The CBN has reported an increase in official reserves in March of $1.2billon, to a new total of $48.6billion. The cover has risen in each of the past eight months (other than December), and by $12.1billion since the end of July 2012 when the MPC hiked the cash reserve requirement for banks by 400bps.
The increase in March is striking since the presidency authorised the withdrawal of $1billion from the excess crude account (ECA) and the CBN intervened directly in the market to underpin the exchange rate.
This direct intervention was influenced by the slowdown in offshore flows to the interbank market to buy naira-denominated debt. Demand therefore picked up at the bi-weekly auctions, where CBN sales rose from a total of $1.15billion in February to $1.67billion.
Provided that the oil price obliges, in our view the CBN will be able to hold the line on the naira exchange rate this year.
Reserves at end-March provided cover for more than nine months’ imports of goods, and close to seven months when we include services.
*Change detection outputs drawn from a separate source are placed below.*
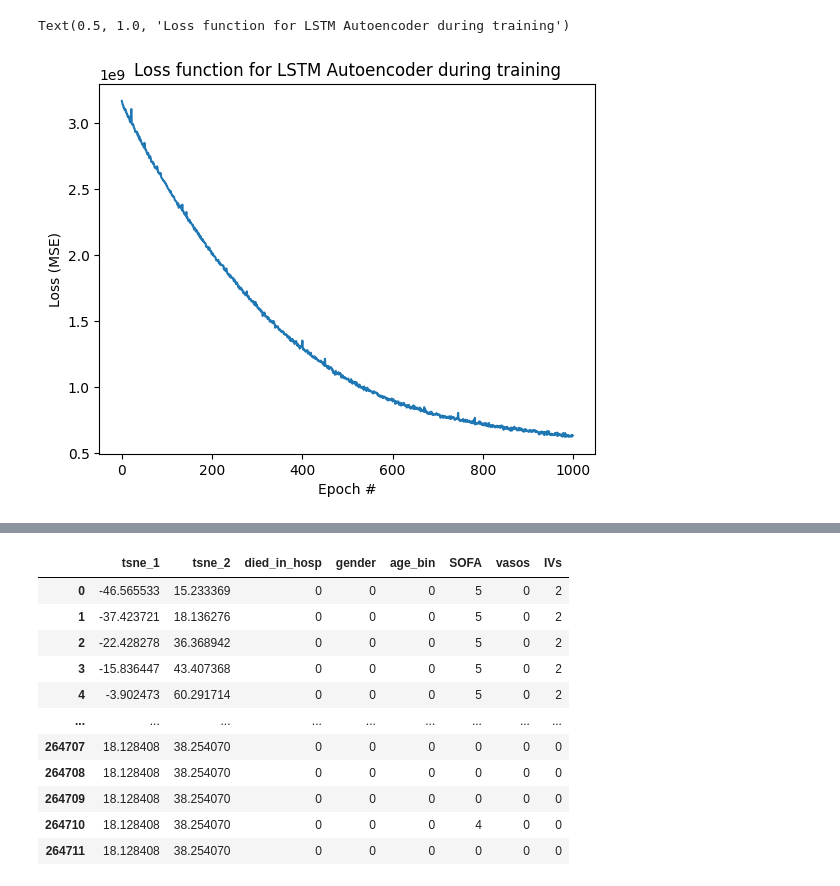
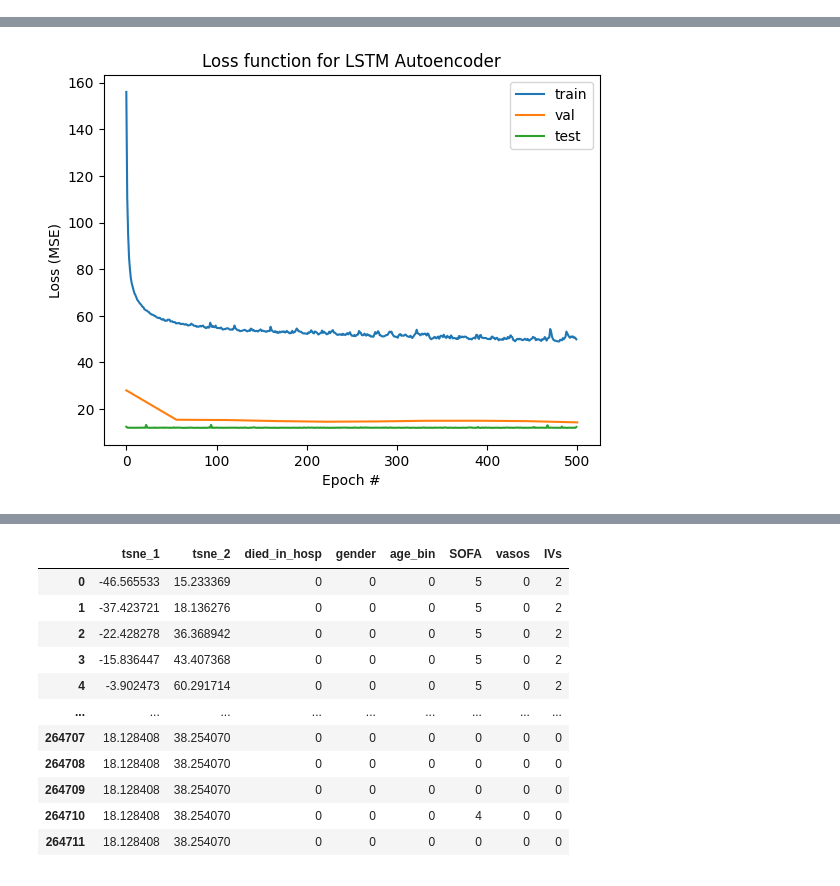
Before and after one commit to weissguy/rl-sepsis, a Jupyter notebook: mimic_states.ipynb, the cells around one changed output, grey strips where cells are left out. Cells and saved outputs as stored; diff of their text form; code cells hidden in the pictures.

Commit message:
cleaned dddqn, validation on lstm_ae

```diff
--- a/mimic_states.ipynb
+++ b/mimic_states.ipynb
@@ -142,8 +166,28 @@ Epoch 1000/1000, Loss: 4000920.615369497
-# %%
-plt.plot(losses)
-plt.xlabel('Epoch #')
-plt.ylabel('Loss (MSE)')
-plt.title('Loss function for LSTM Autoencoder during training')
-# %% [output]
-Text(0.5, 1.0, 'Loss function for LSTM Autoencoder during training')
-[figure, removed]
+# %%
+# test
+
+test_losses = []
+model.eval()
+for epoch in tqdm(range(N_EPOCHS)):
+    total_loss = 0
+    for batch, lengths in test_dataloader:
+        batch = batch.to(device) # (batch_size, sequence_length, num_features)
+        output = model(batch, lengths) # (batch_size, sequence_length, num_features)
+        loss = masked_mse_loss(output, batch)
+        total_loss += loss.item()
+
+    test_losses.append(total_loss)
+    #print(f'Epoch {epoch+1}/{N_EPOCHS}, Loss: {total_loss/len(dataloader)}')
+# %%
+plt.plot(train_losses, label='train')
+plt.plot(np.linspace(0, 500, 10), val_losses, label='val')
+plt.plot(test_losses, label='test')
+plt.xlabel('Epoch #')
+plt.ylabel('Loss (MSE)')
+plt.title('Loss function for LSTM Autoencoder')
+plt.legend()
+
+print(f'mean train loss: {np.mean(train_losses)}')
+print(f'mean val loss: {np.mean(val_losses)}')
+print(f'mean test loss: {np.mean(test_losses)}')
+# %% [output]
@@ -150,3 +197,4 @@ Text(0.5, 1.0, 'Loss function for LSTM Autoencoder during training')
+[figure, added]
 # %%
 # careful, only run this if you want to overwrite the last model
 
```
Also changed, not shown: parts of 11 cells of this notebook, 7 other files.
Our chart shows the weakness of the single correlation between reserves and the oil price. In 2010, for example, the price picked up yet reserves declined by $10billion because the ECA was drained ahead of elections. In 2012 the removal of the fuel subsidy contributed to the rise in reserves.